• [EXERCISE OBJECTIVE]: Determine how many lines of the listing below hold the string "Aboutus", then state that number alone.

• [SUPPLIED DATA]:
■ ■ ■ ■ ■ ■ ■

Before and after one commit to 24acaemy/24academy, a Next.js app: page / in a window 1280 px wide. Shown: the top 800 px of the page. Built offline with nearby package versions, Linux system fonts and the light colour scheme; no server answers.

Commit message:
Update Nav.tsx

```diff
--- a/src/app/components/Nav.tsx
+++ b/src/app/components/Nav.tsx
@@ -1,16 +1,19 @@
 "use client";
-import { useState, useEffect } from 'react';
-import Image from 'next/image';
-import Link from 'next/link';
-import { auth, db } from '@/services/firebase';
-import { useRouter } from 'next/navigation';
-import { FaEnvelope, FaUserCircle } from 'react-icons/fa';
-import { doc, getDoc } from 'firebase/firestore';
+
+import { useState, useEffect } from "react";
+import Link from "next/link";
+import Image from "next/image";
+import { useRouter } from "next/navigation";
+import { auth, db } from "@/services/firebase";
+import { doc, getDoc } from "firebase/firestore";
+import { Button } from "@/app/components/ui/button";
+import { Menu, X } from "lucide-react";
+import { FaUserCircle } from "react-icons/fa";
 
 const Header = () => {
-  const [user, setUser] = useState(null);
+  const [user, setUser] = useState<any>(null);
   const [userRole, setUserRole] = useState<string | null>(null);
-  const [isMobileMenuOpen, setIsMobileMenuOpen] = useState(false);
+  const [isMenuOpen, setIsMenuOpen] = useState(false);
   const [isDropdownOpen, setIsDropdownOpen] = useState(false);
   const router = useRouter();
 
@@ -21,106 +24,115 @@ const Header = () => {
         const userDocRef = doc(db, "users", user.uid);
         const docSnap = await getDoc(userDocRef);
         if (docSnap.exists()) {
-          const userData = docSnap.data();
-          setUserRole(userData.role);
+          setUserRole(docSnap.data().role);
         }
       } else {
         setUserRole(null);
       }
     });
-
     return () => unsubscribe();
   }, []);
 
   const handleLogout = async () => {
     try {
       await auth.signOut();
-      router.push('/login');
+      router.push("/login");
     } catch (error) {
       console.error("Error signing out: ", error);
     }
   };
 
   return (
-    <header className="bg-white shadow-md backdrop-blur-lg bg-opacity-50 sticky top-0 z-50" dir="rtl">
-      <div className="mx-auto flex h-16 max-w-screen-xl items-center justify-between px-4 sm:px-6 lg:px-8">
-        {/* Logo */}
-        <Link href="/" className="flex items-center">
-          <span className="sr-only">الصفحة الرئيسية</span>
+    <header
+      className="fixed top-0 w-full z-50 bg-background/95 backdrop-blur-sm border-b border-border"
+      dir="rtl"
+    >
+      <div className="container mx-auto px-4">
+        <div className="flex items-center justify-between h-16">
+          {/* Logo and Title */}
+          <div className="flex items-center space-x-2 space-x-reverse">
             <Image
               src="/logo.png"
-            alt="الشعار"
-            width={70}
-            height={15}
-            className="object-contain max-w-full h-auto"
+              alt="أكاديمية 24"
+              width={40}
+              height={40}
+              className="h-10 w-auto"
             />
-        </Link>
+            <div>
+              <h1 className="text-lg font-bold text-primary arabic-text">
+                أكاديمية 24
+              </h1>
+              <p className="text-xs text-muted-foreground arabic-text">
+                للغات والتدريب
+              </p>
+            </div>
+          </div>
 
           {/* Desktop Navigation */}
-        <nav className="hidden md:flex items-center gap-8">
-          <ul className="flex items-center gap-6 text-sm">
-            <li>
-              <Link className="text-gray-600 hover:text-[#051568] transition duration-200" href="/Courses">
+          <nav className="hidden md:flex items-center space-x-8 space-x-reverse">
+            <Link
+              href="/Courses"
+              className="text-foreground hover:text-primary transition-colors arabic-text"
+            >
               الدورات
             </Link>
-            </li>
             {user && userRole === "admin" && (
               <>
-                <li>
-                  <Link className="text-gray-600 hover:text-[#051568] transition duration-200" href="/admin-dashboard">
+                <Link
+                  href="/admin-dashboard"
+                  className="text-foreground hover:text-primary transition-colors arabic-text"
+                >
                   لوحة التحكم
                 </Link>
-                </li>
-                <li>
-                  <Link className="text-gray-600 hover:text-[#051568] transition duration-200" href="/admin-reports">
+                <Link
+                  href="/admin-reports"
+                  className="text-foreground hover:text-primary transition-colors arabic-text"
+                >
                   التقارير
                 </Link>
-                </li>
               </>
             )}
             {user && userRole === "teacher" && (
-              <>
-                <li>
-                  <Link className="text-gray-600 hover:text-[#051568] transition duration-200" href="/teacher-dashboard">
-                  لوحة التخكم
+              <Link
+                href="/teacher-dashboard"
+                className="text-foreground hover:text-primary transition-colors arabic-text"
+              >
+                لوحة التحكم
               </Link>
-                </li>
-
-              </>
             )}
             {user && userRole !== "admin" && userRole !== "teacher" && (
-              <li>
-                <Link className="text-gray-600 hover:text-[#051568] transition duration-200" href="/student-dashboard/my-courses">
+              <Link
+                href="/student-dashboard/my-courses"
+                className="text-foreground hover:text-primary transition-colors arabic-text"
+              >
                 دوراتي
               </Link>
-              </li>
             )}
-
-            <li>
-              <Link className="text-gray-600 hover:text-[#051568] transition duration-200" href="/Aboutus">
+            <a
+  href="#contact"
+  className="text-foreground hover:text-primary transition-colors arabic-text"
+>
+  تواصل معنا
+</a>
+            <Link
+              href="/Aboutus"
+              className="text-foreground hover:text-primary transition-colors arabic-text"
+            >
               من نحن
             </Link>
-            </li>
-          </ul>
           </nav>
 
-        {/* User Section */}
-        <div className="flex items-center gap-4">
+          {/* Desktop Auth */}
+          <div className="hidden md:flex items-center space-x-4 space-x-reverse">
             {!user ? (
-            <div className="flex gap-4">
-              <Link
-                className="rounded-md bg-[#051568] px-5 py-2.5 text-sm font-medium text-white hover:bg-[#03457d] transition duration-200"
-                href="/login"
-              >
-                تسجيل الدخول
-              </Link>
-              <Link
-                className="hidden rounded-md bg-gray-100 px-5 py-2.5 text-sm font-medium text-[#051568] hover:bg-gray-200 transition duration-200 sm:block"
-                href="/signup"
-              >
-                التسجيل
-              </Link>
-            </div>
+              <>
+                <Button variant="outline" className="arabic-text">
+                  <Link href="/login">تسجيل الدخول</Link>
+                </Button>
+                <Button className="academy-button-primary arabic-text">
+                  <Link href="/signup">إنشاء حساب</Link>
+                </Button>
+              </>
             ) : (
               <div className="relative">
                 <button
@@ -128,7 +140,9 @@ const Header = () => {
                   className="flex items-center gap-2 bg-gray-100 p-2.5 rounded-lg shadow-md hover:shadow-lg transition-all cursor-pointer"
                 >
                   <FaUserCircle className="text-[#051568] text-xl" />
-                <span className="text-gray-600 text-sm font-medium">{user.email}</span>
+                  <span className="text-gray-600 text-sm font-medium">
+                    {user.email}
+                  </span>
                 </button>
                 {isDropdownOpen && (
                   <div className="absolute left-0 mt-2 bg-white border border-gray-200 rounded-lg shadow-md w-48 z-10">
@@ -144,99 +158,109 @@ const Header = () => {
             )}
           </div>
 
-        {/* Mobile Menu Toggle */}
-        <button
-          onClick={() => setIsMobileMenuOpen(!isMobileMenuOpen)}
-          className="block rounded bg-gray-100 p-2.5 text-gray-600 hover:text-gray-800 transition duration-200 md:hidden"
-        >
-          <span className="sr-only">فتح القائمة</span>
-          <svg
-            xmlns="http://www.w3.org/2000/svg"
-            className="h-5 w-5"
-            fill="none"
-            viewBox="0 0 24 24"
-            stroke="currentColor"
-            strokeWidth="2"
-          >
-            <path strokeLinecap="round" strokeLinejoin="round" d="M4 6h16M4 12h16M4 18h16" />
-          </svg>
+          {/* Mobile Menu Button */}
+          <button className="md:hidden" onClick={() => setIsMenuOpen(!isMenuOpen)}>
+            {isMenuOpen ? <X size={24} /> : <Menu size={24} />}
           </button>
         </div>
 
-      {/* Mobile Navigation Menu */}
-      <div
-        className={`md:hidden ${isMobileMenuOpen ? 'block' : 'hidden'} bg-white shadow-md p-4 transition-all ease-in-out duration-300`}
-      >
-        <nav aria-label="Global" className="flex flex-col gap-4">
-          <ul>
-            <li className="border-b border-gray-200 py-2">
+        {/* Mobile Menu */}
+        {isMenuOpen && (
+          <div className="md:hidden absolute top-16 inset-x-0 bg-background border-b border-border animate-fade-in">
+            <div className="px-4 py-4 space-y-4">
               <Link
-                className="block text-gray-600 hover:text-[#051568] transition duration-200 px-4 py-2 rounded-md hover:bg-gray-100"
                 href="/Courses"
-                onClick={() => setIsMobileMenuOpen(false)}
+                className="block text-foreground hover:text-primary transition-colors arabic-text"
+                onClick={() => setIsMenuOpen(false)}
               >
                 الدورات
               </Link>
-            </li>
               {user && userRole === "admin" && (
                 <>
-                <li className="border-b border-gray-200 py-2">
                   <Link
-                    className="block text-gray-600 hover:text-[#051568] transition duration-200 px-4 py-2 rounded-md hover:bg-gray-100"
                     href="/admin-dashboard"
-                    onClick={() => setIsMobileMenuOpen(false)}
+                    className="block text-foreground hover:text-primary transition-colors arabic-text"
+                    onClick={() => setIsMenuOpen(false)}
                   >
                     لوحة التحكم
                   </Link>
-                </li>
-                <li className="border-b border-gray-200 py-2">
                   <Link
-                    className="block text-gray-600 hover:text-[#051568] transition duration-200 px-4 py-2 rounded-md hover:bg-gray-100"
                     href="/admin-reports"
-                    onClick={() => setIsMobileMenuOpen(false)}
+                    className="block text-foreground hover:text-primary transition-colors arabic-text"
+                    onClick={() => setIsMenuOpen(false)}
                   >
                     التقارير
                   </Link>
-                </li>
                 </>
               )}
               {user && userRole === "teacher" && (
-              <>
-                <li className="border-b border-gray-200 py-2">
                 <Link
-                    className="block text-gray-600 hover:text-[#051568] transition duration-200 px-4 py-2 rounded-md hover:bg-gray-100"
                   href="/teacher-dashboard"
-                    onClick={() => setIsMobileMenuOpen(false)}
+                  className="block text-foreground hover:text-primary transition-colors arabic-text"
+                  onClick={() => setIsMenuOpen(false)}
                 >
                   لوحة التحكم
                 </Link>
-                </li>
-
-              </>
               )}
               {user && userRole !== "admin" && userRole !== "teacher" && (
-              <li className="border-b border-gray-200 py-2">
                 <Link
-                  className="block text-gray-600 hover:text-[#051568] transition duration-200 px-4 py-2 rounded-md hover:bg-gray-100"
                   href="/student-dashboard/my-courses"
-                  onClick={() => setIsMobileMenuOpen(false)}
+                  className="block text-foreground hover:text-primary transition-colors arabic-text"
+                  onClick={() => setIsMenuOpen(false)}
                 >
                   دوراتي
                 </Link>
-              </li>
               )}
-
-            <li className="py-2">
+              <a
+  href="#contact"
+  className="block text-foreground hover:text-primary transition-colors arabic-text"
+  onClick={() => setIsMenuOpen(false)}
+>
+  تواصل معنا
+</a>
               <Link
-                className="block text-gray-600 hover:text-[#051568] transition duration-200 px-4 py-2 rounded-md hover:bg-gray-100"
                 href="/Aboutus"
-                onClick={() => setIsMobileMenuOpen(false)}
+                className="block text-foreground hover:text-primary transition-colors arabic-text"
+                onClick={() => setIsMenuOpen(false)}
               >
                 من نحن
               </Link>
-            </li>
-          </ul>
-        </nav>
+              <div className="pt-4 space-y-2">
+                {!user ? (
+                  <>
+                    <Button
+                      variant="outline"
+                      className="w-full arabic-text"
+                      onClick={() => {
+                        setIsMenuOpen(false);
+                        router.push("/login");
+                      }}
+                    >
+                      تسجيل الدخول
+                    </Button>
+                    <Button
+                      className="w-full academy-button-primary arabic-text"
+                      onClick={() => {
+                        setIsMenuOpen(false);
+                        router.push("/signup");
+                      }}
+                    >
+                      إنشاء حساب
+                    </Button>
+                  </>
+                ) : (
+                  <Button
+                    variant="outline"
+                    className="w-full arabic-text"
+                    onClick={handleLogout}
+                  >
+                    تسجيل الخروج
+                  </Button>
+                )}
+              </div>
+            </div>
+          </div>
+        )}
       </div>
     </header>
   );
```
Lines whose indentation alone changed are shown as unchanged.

■ ■ ■ ■ ■ ■ ■

• [RESPONSE FOR THIS EXERCISE]: 3